Panning for gold in Alaska seems like an unlikely storyline for a reality TV show, but for one North Dakotan, that's exactly what it has become.
Emily Medalen has the story of Dakota Fred and his rush to fame on cable TV.
"Gold Rush: Alaska" has been a hit reality TV series on Discovery Channel since it began 4 seasons ago - and one of the main personalities lives right here in Minot.
10 years ago, Fred Hurt decided to quit his job as a construction worker, sell everything, and mine for gold in Alaska.
He had little knowledge in the area, but he says that construction is similar so he picked up on it quickly.
(Fred Hurt, Gold Rush: Alaska) "I was fairly experienced. I learned it from listening and watching other people do it, and actually, working and going from the construction business into the mining business was just the easiest step in the world."
Fred didn't plan to do reality TV when he took off, but he ended up working with a crew that was being filmed, and it just stuck.
At 70 years old, Fred says that the process is a lot more difficult than it seems when watching it on TV.
(Fred Hurt, Gold Rush: Alaska) "It's hard work. If you ever wanted to go gold mining, if you're lazy, forget it. You will not succeed. It is a difficult, hard job. It's repetitive, it's difficult; more than probably most jobs you would ever do."
So what goes into gold mining?
There's speculation that any kind of job like this tears up the earth.
But according to Hurt, this isn't the case.
(Fred Hurt, Gold Rush: Alaska) "I dig it up, I take the minerals out of the earth - usable minerals - and I put the earth back the way it was."
A co-worker outside of the mining business says that reality TV can sometimes get into peoples' heads, but that Fred is the same down to earth person she's always known.
(Jo Khalifa, Co-Worker in North Dakota) "It's a TV show. And he is a real person. And he's not mean.
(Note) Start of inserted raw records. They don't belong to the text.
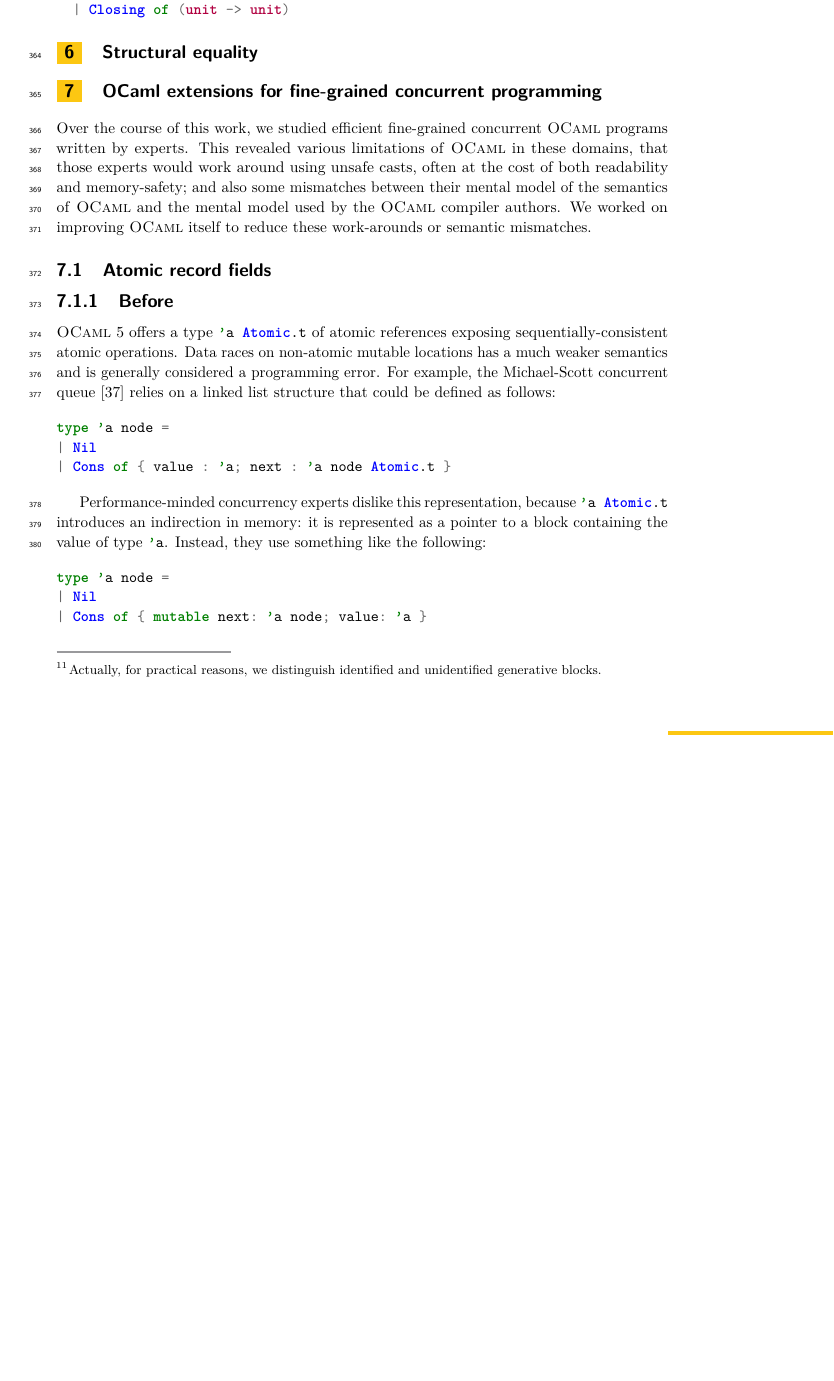
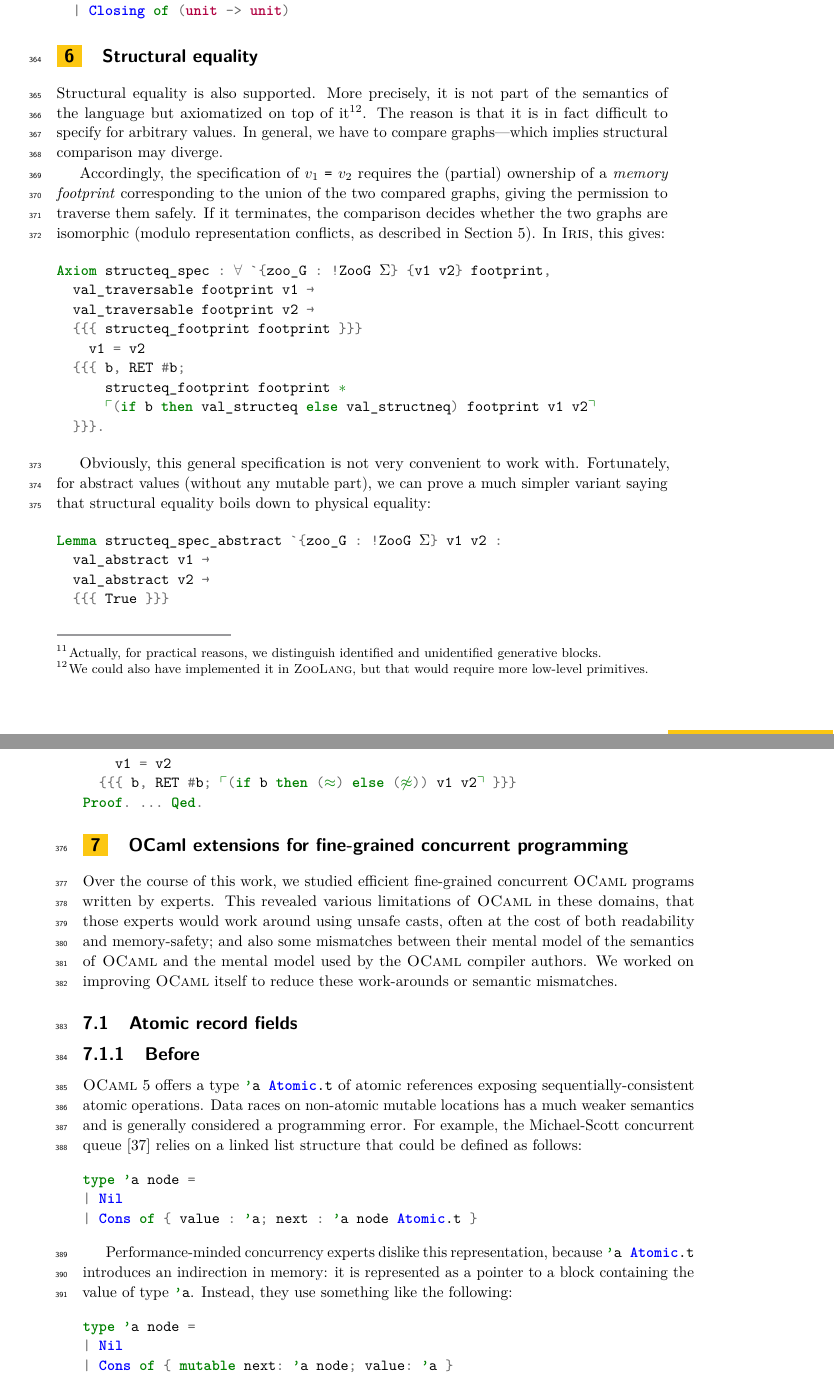
Before and after one commit to clef-men/article_zoo_itp, a LaTeX paper (main.tex, which reads structural_equality.tex): part of page 13 of 20 before the commit and two parts of pages 13 and 14 of 20 after it, the two joined at a grey line, cut so that both start at the same text, the shorter picture padded with empty space. Compiled offline with pdfLaTeX.

Commit message:
Rewrite structural equality section.

```diff
--- a/main.tex
+++ b/main.tex
@@ -16,6 +16,8 @@
 \DeclareUnicodeCharacter{2217}{$\ast$}
 \DeclareUnicodeCharacter{231C}{$\ulcorner$}
 \DeclareUnicodeCharacter{231D}{$\urcorner$}
+\DeclareUnicodeCharacter{2248}{$\approx$}
+\DeclareUnicodeCharacter{2249}{$\not\approx$}
 
 % ------------------------------------------------
 
--- a/structural_equality.tex
+++ b/structural_equality.tex
@@ -1,40 +1,36 @@
 \section{Structural equality}
 \label{sec:structural_equality}
 
-%Structural equality is also supported.
-%More precisely, it is not part of the semantics of the language but axiomatized on top of it\footnote{We could also have implemented it in \Zoo, but that would require more low-level primitives.}.
-%The reason is that it is in fact difficult to specify for arbitrary values.
-%Indeed, we have to handle not only abstract tree-like values (booleans, integers, immutable blocks) but also pointers to memory blocks for records.
-%In general, we basically have to compare graphs---which implies structural comparison may diverge.
-%
-%Accordingly, the specification of $v_1\ \texttt{=}\ v_2$ requires the (partial) ownership of a \emph{memory footprint} corresponding to the union of the two compared graphs, giving the right to traverse them safely.
-%If it terminates, the comparison decides whether the two graphs are isomorphic.
-%In \Iris, this gives:
-%
-%\begin{minted}{coq}
-%Axiom structeq_spec : ∀ `{zoo_G : !ZooG Σ} {v1 v2} footprint,
-%  val_traversable footprint v1 →
-%  val_traversable footprint v2 →
-%  {{{ structeq_footprint footprint }}}
-%    v1 = v2
-%  {{{ b, RET #b;
-%    structeq_footprint footprint ∗
-%    ⌜ if b then val_structeq footprint v1 v2
-%      else val_structne footprint v1 v2 ⌝
-%  }}}.
-%\end{minted}
-%
-%Obviously, this general specification is not very convenient to work with.
-%Fortunately, for abstract tree-like values, we get a much simpler variant:
-%
-%\begin{minted}{coq}
-%Lemma structeq_spec_abstract `{zoo_G : !ZooG Σ} v1 v2 :
-%  val_is_abstract v1 →
-%  val_is_abstract v2 →
-%  {{{ True }}}
-%    v1 = v2
-%  {{{ RET #(bool_decide (v1 = v2)); True }}}
-%Proof.
-%  ...
-%Qed.
-%\end{minted}
+Structural equality is also supported.
+More precisely, it is not part of the semantics of the language but axiomatized on top of it\footnote{We could also have implemented it in \ZooLang, but that would require more low-level primitives.}.
+The reason is that it is in fact difficult to specify for arbitrary values.
+In general, we have to compare graphs---which implies structural comparison may diverge.
+
+Accordingly, the specification of $v_1\ \texttt{=}\ v_2$ requires the (partial) ownership of a \emph{memory footprint} corresponding to the union of the two compared graphs, giving the permission to traverse them safely.
+If it terminates, the comparison decides whether the two graphs are isomorphic (modulo representation conflicts, as described in \cref{sec:physical_equality}).
+In \Iris, this gives:
+
+\begin{minted}{coq}
+Axiom structeq_spec : ∀ `{zoo_G : !ZooG Σ} {v1 v2} footprint,
+  val_traversable footprint v1 →
+  val_traversable footprint v2 →
+  {{{ structeq_footprint footprint }}}
+    v1 = v2
+  {{{ b, RET #b;
+      structeq_footprint footprint ∗
+      ⌜(if b then val_structeq else val_structneq) footprint v1 v2⌝
+  }}}.
+\end{minted}
+
+Obviously, this general specification is not very convenient to work with.
+Fortunately, for abstract values (without any mutable part), we can prove a much simpler variant saying that structural equality boils down to physical equality:
+
+\begin{minted}{coq}
+Lemma structeq_spec_abstract `{zoo_G : !ZooG Σ} v1 v2 :
+  val_abstract v1 →
+  val_abstract v2 →
+  {{{ True }}}
+    v1 = v2
+  {{{ b, RET #b; ⌜(if b then (≈) else (≉)) v1 v2⌝ }}}
+Proof. ... Qed.
+\end{minted}
```
Also changed, not shown: main.pdf.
He's just a humble, very nice, genuine individual."
Spending 6 months of the year away from your family mining gold probably doesn't sound like the ideal situation for most people, especially Fred's age, but he say's it's all about the adventure.
(Fred Hurt, Gold Rush: Alaska) "More importantly than getting the gold actually, was the incredible fun adventure time that we had doing that."
And it doesn't look like these adventures will be ending any time soon for the crew.
Emily Medalen, KX News.